8
1000
+ 10
1010

18
1 0010
2
0010
6
0110
 5
0101

1
0001
5
0101
+ 6
0110

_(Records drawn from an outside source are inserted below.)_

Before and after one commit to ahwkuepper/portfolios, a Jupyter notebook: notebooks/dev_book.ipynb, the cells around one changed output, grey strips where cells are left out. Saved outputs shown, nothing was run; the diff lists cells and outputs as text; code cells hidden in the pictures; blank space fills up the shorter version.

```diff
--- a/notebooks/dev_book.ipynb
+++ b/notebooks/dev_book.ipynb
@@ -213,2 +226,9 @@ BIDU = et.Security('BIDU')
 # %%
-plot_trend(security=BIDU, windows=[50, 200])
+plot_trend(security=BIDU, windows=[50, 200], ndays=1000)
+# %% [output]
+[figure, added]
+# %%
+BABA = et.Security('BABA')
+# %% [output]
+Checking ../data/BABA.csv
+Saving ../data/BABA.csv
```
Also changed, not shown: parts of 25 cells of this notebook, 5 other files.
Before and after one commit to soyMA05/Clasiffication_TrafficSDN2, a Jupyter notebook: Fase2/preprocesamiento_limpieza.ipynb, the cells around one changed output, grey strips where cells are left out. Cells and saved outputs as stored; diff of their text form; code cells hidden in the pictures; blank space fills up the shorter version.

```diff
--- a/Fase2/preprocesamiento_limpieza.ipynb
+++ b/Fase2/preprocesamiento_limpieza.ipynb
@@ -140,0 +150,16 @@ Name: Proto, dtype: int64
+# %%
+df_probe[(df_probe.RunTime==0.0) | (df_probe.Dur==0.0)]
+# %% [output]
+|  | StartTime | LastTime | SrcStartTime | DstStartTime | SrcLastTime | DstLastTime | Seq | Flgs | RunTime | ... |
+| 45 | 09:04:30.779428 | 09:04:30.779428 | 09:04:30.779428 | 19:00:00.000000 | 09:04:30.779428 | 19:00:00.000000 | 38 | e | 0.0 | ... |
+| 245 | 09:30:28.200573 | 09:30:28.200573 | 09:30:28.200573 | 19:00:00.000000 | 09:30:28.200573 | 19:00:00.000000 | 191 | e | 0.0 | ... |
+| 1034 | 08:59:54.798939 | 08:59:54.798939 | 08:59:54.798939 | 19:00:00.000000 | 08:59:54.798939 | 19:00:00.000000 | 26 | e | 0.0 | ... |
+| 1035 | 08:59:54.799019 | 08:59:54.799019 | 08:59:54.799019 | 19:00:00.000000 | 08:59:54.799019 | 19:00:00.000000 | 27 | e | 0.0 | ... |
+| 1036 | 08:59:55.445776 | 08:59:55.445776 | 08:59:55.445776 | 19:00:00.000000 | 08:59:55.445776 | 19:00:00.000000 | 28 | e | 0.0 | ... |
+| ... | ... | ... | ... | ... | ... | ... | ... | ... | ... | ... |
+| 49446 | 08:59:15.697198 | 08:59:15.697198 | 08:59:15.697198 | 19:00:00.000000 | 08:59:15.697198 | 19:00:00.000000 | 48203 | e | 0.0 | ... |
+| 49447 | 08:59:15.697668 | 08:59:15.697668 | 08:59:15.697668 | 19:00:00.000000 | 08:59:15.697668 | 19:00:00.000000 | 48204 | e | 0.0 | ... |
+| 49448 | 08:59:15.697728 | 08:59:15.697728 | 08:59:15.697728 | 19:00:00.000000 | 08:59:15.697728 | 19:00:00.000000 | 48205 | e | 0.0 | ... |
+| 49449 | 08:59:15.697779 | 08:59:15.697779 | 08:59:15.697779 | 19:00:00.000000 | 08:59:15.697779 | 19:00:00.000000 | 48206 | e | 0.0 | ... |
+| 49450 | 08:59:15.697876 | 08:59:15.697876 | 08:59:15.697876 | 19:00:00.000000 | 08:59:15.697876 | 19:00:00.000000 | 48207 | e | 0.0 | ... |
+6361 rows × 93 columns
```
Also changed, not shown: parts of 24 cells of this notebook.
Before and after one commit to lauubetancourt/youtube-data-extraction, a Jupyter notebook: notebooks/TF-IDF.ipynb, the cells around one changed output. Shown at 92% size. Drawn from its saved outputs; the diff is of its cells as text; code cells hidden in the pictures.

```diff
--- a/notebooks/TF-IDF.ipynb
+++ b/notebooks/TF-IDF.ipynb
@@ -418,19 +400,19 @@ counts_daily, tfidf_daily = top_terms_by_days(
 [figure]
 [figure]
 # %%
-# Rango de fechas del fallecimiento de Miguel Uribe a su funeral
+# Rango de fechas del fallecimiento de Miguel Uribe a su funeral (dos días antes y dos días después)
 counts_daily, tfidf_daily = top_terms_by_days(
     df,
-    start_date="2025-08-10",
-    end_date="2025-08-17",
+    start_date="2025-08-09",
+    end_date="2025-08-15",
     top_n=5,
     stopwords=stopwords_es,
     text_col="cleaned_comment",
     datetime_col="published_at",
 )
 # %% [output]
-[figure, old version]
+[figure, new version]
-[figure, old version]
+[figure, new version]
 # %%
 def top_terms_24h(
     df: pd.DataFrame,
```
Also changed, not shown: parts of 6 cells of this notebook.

11
1011
Sum of 4bit operands may require 5 bits .
.
Carry out
In general when adding 2
w
bits may require 2
w+1
bits
We need to place a limit on all integers
If we place a limit on all integers, we need to ignore the carry out
If we ignore the carry out then it is modular arithmetic modulo 2
w
(10+8) modulo 16
is
2
!!!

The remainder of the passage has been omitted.